Residents may still qualify to receive MA benefits even if they already have other private insurance. When applying for Medicaid, they simply must state in their application that they have other insurance or could get insurance through an employer or military service. Often, MA can pay the cost of the other insurance, allowing the candidate to keep the same coverage.
MNsure NavigatorsMNsure has partnered with a number of trusted organizations across Minnesota. The employees of these organizations, known as navigators, are trained to provide face-to-face help with Medicaid applications. MNsure navigators can help residents apply for MinnesotaCare, Medical Assistance or a qualified health plan (with or without cost-sharing and premium tax reductions.). You can call MNsure or use the MNsure navigator online finder to find a navigator in your area.
You can have a Medicare Advantage plan that is integrated with MA coverage. These plans include all the coverage that Medicare Parts A, B, and D offer plus what MA covers. They are called Special Needs Plans (SNP) plans if you are 18 – 64 years old; Minnesota Senior Health Options (MSHO) if you are 65 or older. With these plans, there’s less paperwork (you only have one insurance card) and you don’t have to worry so much about which of your benefits pays for which medical services. They also offer care coordination as a core part of the plan.
We make every effort to show all available Medicare Part D or Medicare Advantage plans in your service area. However, since our data is provided by Medicare, it is possible that this may not be a complete listing of plans available in your service area. For a complete listing please contact 1-800-MEDICARE (TTY users should call 1-877-486-2048), 24 hours a day/7 days a week or consult www.medicare.gov.
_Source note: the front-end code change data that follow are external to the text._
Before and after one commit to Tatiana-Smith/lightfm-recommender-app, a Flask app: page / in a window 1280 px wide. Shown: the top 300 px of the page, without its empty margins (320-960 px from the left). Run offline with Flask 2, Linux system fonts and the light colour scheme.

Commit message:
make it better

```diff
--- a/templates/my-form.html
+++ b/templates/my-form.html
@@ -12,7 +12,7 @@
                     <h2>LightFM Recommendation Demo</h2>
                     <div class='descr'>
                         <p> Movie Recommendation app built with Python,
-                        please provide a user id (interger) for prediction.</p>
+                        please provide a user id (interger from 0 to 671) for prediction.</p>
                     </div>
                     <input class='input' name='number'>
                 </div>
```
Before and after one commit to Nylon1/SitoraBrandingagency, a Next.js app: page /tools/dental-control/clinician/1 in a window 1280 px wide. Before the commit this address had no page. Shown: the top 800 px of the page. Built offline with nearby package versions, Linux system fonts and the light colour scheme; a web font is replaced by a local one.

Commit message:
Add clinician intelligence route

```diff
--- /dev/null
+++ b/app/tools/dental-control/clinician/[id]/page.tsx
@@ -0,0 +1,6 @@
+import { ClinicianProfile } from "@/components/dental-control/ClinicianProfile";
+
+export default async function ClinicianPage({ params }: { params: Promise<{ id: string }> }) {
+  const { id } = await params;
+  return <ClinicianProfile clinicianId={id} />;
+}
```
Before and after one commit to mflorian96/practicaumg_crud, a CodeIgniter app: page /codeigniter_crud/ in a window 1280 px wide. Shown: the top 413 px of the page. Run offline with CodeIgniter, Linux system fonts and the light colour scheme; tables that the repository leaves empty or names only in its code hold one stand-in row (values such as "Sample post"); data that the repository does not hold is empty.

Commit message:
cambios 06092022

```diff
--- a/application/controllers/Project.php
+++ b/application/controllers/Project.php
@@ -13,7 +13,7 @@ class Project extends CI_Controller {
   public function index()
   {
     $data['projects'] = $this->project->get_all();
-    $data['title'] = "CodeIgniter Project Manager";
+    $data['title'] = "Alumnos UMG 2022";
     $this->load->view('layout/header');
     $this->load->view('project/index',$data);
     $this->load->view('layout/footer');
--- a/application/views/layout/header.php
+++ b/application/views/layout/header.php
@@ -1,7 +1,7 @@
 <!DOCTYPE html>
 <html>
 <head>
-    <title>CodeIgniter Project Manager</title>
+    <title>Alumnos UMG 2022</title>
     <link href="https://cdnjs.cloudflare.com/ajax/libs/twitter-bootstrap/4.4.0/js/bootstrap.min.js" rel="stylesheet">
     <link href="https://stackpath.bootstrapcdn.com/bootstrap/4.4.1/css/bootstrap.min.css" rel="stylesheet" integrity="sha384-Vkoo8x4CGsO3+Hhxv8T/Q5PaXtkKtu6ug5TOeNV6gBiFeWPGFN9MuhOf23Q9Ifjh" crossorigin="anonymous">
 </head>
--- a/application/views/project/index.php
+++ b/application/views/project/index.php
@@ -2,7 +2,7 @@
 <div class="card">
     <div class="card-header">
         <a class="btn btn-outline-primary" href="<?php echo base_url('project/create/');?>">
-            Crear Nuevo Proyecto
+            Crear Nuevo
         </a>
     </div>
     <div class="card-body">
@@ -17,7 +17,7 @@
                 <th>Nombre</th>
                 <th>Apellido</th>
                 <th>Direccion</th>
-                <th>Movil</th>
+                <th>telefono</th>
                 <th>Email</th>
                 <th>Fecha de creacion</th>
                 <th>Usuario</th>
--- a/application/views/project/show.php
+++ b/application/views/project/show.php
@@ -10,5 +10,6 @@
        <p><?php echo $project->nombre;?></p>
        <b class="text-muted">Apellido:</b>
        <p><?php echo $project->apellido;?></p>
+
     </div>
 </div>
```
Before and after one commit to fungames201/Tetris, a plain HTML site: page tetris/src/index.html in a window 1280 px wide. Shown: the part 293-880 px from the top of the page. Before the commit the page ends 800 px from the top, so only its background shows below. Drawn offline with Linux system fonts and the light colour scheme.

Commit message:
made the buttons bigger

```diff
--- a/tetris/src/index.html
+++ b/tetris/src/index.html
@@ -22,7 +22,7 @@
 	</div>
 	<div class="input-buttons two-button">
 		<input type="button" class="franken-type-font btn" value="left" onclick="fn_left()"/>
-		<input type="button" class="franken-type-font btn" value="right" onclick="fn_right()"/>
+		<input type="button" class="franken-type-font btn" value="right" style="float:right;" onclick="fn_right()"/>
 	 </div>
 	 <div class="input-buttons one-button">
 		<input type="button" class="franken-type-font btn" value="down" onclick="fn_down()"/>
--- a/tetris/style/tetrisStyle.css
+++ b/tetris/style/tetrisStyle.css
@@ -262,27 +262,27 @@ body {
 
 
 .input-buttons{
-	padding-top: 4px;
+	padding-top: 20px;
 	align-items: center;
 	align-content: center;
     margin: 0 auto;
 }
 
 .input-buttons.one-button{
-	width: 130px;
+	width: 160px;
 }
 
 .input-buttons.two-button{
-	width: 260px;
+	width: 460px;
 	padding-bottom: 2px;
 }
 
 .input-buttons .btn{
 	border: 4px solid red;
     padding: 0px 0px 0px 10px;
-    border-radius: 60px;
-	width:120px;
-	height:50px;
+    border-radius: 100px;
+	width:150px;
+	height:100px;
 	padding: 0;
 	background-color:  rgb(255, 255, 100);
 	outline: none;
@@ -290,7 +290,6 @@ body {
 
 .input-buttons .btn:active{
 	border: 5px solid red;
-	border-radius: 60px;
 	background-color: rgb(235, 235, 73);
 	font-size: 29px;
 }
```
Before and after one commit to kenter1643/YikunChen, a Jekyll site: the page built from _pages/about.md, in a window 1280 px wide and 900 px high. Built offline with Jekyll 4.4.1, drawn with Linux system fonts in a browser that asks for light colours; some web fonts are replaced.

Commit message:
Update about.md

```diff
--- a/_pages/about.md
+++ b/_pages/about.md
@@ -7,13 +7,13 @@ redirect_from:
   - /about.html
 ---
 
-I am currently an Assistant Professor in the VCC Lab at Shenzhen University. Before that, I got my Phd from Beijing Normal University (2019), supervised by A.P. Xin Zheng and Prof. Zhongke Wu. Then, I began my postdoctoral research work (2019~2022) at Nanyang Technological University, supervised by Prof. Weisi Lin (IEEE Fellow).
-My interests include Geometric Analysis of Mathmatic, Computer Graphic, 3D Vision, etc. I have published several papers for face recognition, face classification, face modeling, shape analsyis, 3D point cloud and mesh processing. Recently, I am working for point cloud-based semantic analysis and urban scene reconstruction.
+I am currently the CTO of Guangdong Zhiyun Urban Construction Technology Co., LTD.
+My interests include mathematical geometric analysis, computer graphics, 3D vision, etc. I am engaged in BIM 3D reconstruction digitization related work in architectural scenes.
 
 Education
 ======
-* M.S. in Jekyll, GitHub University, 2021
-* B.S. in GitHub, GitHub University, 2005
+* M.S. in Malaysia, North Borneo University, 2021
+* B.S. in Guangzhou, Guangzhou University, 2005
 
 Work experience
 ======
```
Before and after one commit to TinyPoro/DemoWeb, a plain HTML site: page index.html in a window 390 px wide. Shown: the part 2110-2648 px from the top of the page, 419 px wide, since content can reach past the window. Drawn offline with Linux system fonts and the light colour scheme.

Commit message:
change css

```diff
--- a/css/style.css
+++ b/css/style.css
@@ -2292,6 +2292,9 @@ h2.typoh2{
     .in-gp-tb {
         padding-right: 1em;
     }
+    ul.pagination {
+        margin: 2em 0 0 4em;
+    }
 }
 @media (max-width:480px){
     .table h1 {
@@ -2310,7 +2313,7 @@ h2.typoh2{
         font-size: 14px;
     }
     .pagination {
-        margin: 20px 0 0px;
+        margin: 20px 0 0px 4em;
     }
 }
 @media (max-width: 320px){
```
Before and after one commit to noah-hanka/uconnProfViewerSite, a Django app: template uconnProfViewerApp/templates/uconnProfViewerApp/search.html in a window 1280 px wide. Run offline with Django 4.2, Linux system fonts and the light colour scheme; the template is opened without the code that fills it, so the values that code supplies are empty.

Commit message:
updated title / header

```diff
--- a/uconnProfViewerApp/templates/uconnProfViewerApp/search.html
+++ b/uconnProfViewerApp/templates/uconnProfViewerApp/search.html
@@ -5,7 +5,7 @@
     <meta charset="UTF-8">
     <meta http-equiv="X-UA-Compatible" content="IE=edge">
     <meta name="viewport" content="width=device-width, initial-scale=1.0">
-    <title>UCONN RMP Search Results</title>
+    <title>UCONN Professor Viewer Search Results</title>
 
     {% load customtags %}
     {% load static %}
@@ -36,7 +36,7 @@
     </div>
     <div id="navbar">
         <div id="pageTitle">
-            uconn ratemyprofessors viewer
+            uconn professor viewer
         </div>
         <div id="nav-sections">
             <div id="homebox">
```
Minnesota agents can help you understand other factors that can affect Medicare eligibility, including whether or not you have a permanent disability or a chronic illness. For those who don’t are not eligible for Medicare but are low-income, Minnesota licensed agents can help you choose a plan from the health insurance marketplace that suits your needs and budget.